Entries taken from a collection
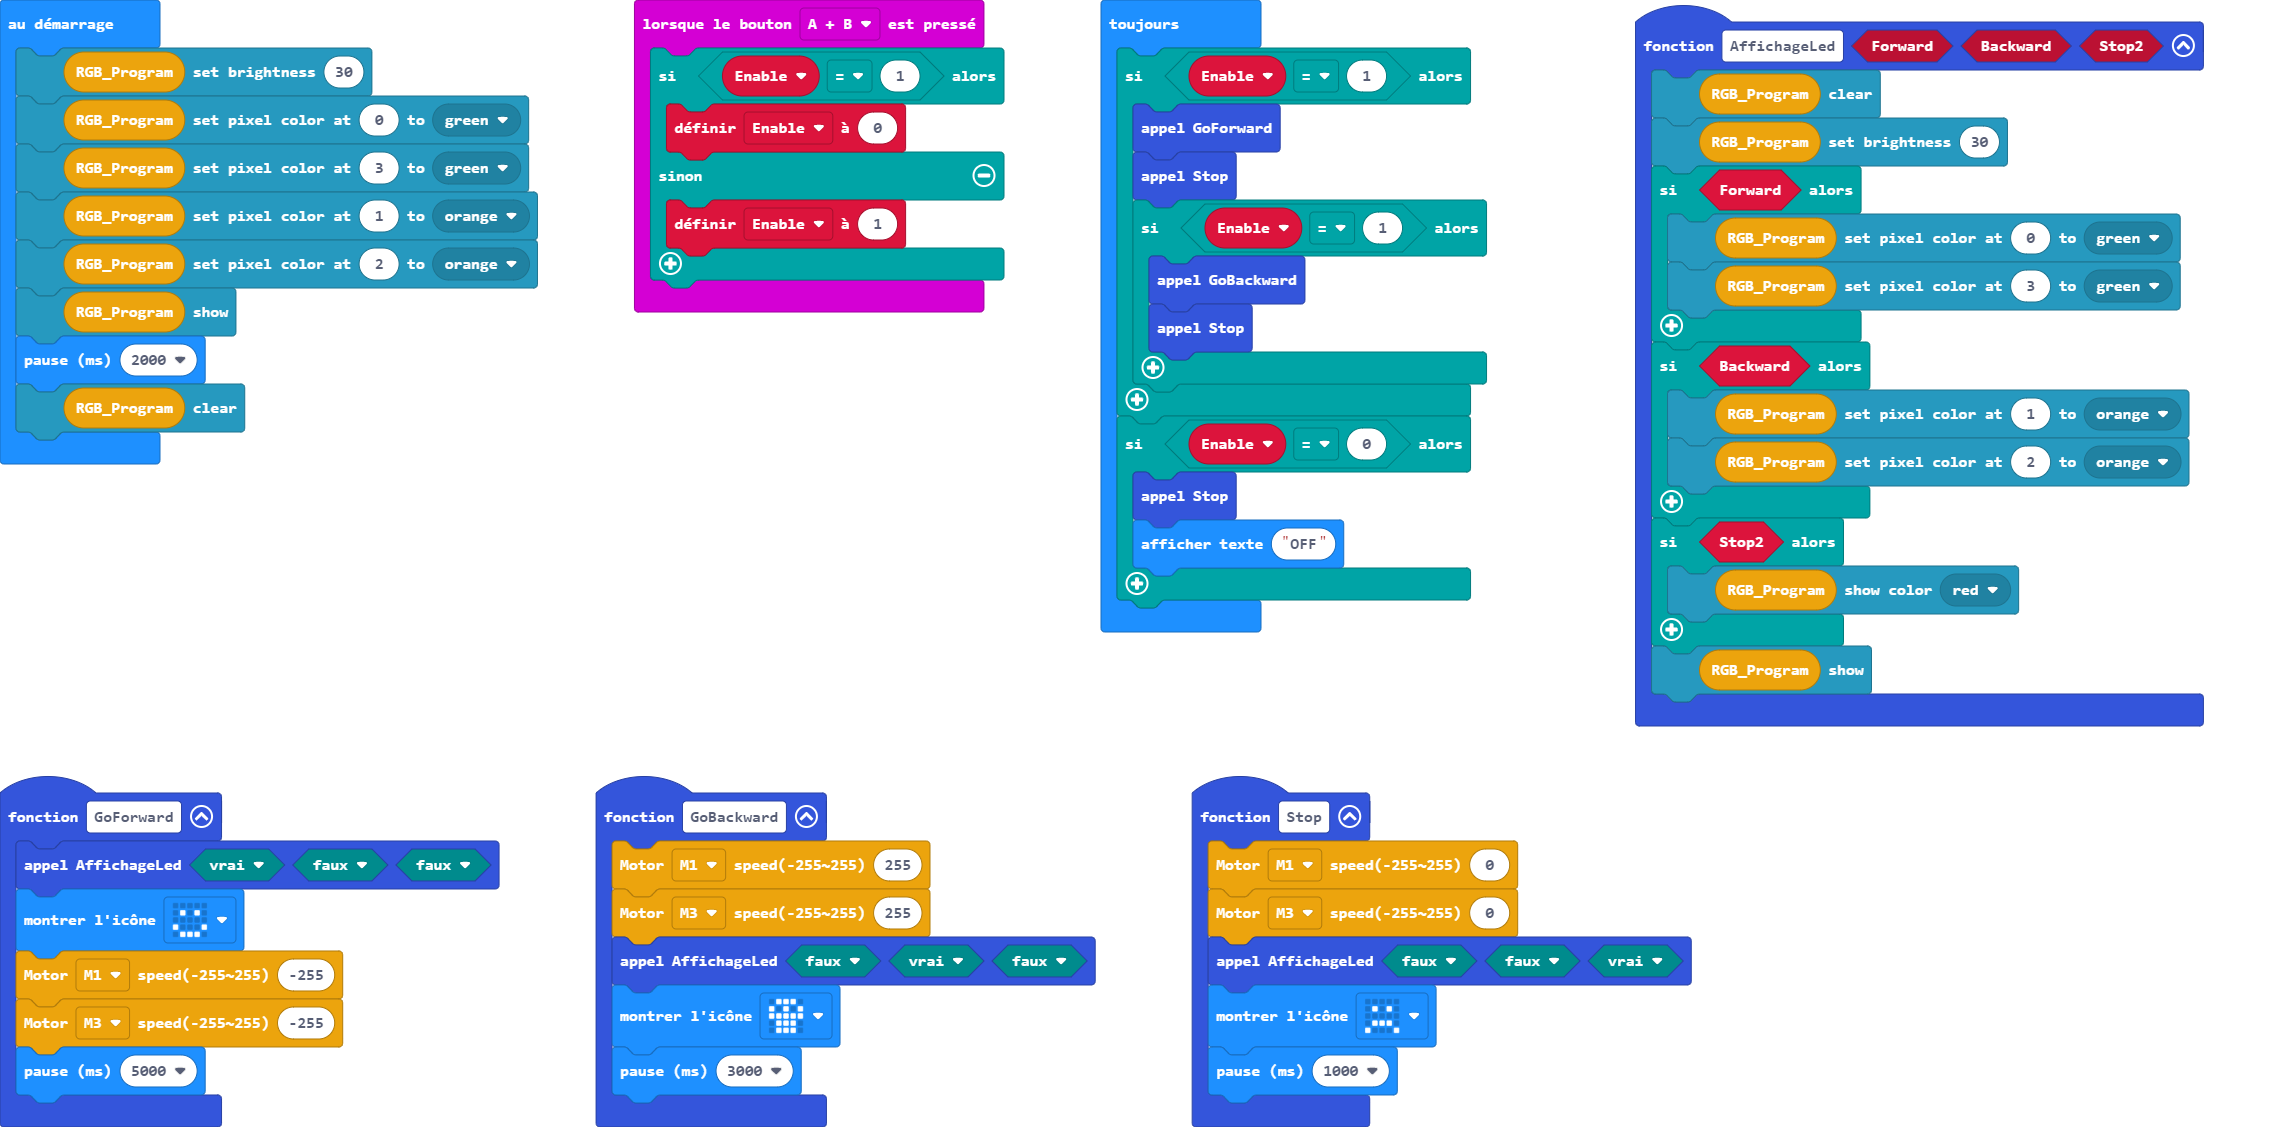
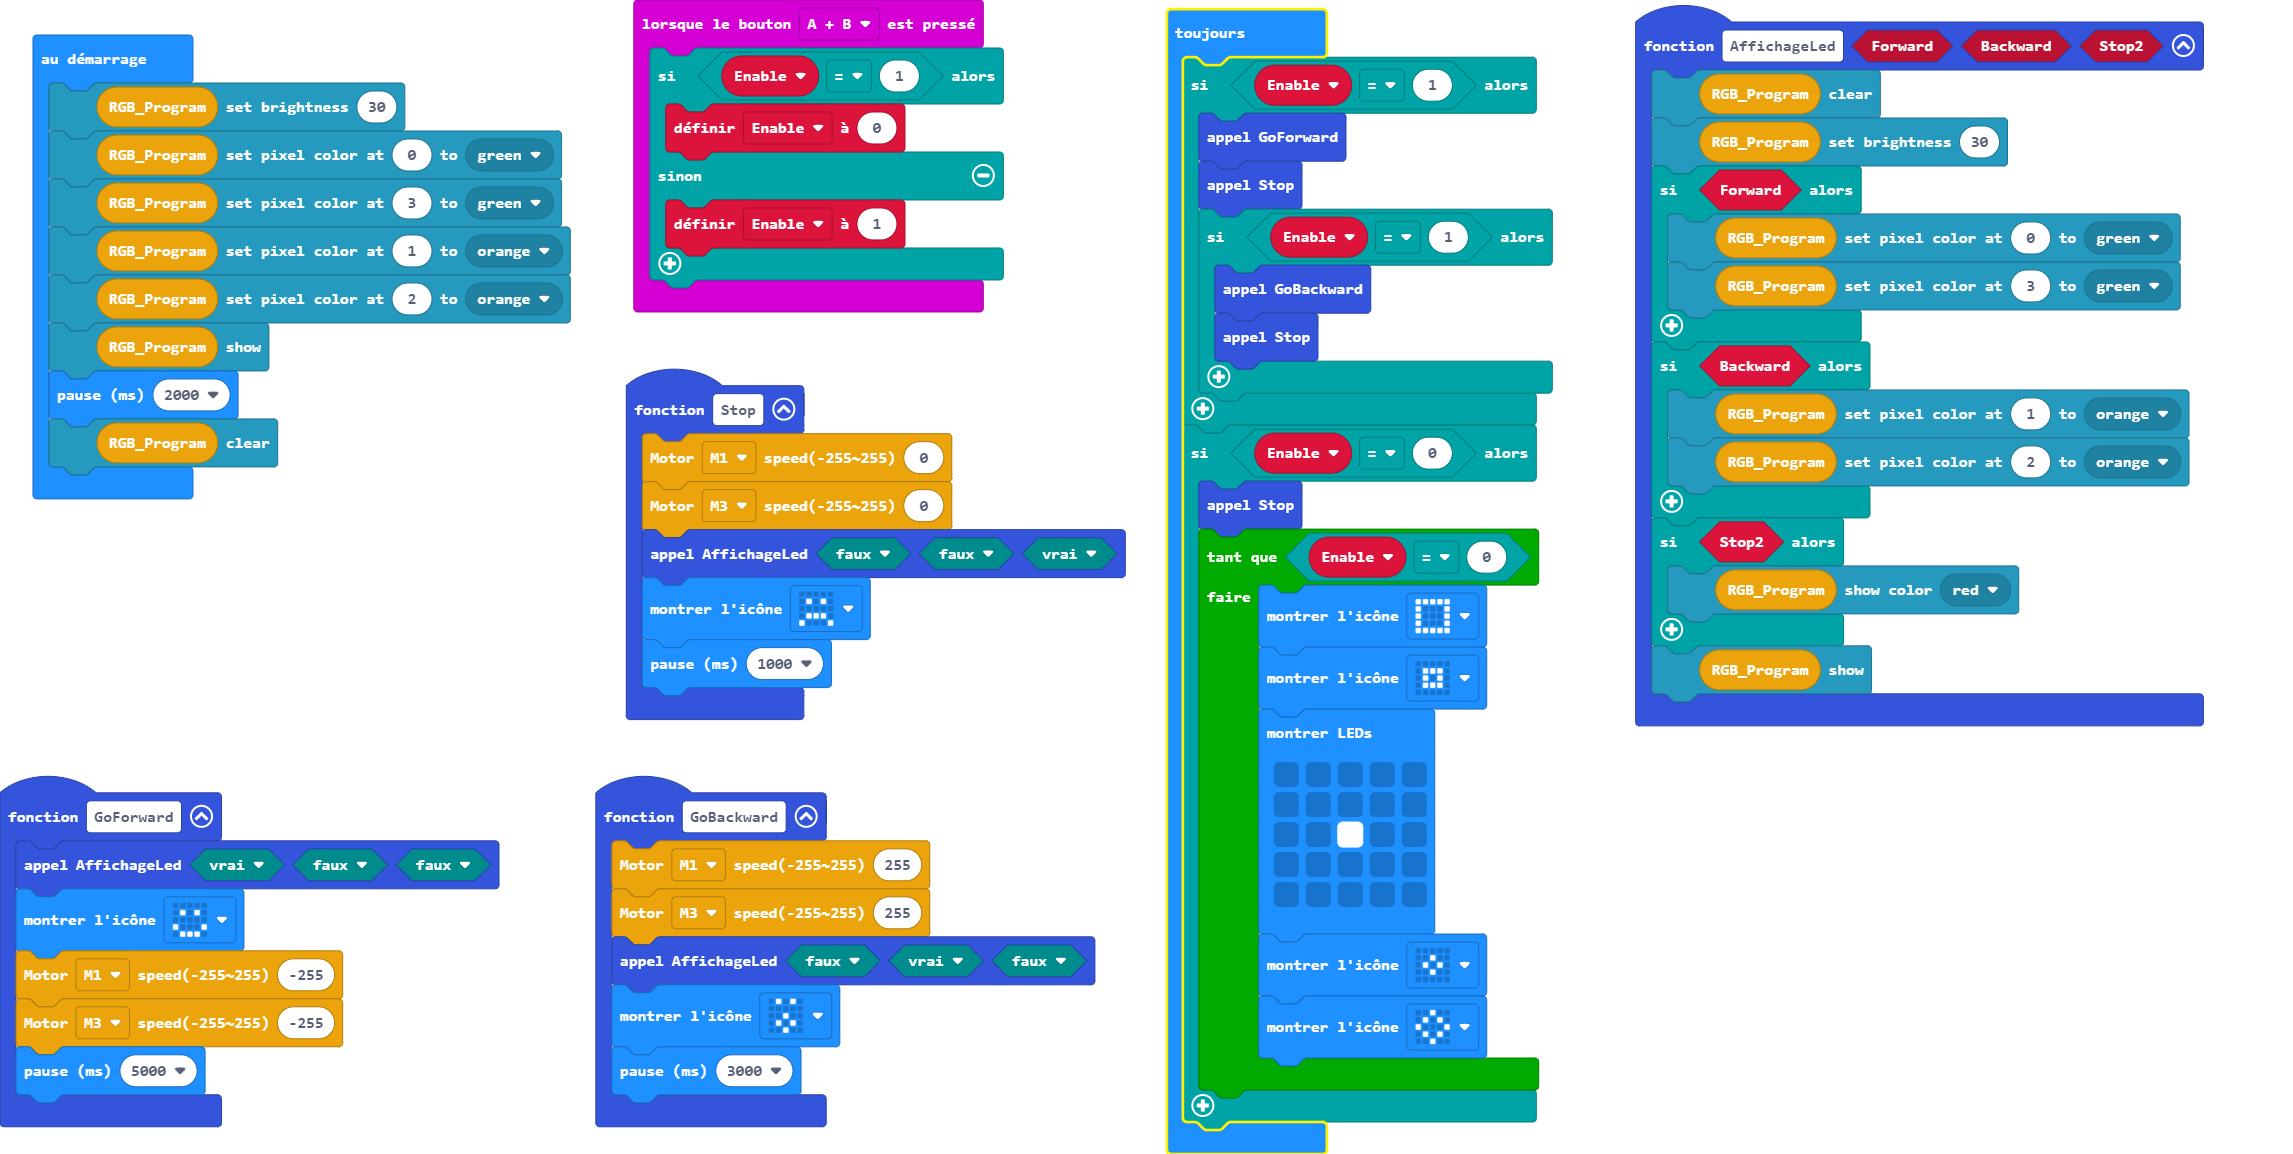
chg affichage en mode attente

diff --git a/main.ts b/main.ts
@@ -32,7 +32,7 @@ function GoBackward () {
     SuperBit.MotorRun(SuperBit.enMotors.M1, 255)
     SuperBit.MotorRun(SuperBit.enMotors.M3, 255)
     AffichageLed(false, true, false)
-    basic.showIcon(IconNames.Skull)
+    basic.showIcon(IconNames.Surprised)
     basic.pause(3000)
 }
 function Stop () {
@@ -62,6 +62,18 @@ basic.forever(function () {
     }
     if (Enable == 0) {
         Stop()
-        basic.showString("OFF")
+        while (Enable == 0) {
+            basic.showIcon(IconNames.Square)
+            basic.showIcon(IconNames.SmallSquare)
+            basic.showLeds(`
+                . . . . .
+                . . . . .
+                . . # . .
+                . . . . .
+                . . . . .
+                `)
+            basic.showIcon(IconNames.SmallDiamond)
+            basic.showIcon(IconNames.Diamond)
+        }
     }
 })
---
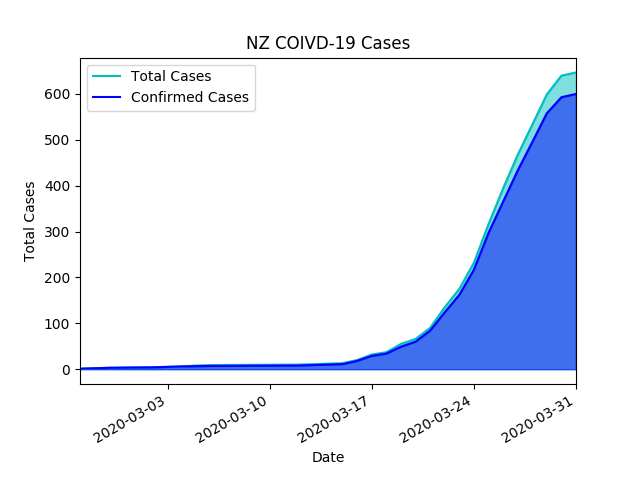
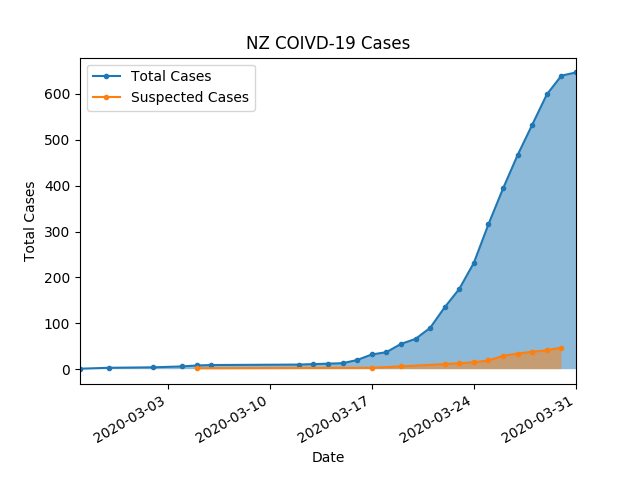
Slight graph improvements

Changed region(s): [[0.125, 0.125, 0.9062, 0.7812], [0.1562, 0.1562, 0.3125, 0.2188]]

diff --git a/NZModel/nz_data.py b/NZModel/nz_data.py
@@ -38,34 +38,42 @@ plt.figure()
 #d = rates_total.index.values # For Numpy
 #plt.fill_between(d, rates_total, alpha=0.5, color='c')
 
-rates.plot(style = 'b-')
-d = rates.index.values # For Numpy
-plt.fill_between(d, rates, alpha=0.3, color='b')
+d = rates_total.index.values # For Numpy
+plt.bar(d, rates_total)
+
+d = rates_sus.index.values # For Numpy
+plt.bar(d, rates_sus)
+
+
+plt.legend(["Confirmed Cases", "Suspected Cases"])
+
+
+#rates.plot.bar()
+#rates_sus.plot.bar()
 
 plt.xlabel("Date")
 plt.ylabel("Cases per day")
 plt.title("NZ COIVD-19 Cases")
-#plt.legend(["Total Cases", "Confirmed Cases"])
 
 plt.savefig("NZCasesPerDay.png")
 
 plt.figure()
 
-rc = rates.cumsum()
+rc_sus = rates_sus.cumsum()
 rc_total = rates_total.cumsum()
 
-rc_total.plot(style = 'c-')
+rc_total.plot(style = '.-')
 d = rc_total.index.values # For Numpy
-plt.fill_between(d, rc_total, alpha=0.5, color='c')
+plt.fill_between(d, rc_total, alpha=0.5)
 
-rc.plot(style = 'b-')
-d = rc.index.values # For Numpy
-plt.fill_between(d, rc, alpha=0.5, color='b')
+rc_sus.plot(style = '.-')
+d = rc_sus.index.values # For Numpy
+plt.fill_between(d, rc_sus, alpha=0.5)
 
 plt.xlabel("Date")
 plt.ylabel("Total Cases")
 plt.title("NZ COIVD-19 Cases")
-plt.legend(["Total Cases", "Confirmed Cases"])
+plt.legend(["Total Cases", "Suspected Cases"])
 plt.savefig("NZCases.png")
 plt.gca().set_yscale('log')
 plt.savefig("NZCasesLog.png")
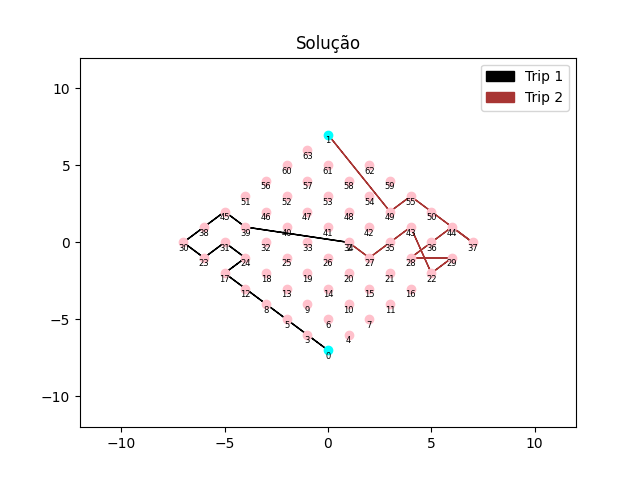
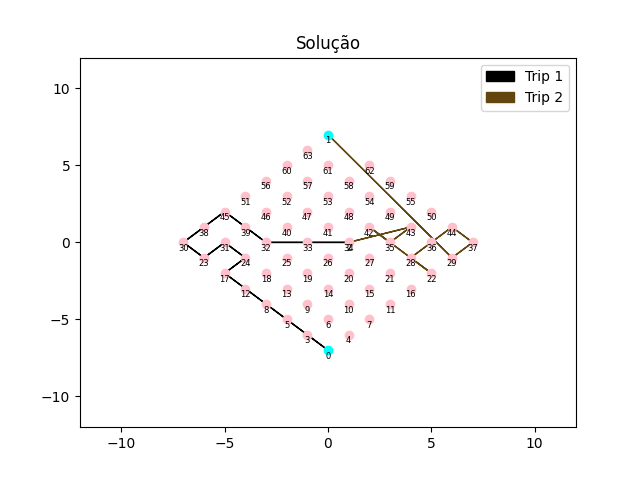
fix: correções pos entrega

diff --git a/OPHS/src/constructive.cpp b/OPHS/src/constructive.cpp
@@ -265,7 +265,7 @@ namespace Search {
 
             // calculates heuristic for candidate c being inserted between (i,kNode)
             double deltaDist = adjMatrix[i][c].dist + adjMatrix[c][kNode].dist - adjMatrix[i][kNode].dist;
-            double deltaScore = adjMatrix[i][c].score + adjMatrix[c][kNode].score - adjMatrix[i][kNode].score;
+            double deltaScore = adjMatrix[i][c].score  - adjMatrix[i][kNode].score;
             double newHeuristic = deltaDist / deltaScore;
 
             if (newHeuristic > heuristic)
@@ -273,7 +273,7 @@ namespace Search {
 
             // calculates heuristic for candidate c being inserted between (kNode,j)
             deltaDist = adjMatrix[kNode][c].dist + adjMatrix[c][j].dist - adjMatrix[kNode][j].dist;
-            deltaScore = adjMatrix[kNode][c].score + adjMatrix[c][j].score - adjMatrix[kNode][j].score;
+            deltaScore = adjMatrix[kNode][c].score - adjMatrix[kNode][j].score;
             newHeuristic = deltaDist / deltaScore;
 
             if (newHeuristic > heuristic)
==
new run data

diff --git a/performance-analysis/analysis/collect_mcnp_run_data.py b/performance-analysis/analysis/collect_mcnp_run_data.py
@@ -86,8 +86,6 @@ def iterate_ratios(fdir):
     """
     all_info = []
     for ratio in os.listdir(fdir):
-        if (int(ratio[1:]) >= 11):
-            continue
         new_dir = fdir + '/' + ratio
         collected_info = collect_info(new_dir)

§ **Exercise**: When you reach the line with "d = rc_total.index.values # For Numpy" in the records above, begin repeating the lines exactly, and stop after the line with "inserted between (i,kNode)". Skip all pictures.

§ **Answer space**:
 d = rc_total.index.values # For Numpy
-plt.fill_between(d, rc_total, alpha=0.5, color='c')
+plt.fill_between(d, rc_total, alpha=0.5)
 
-rc.plot(style = 'b-')
-d = rc.index.values # For Numpy
-plt.fill_between(d, rc, alpha=0.5, color='b')
+rc_sus.plot(style = '.-')
+d = rc_sus.index.values # For Numpy
+plt.fill_between(d, rc_sus, alpha=0.5)
 
 plt.xlabel("Date")
 plt.ylabel("Total Cases")
 plt.title("NZ COIVD-19 Cases")
-plt.legend(["Total Cases", "Confirmed Cases"])
+plt.legend(["Total Cases", "Suspected Cases"])
 plt.savefig("NZCases.png")
 plt.gca().set_yscale('log')
 plt.savefig("NZCasesLog.png")
fix: correções pos entrega

diff --git a/OPHS/src/constructive.cpp b/OPHS/src/constructive.cpp
@@ -265,7 +265,7 @@ namespace Search {
 
             // calculates heuristic for candidate c being inserted between (i,kNode)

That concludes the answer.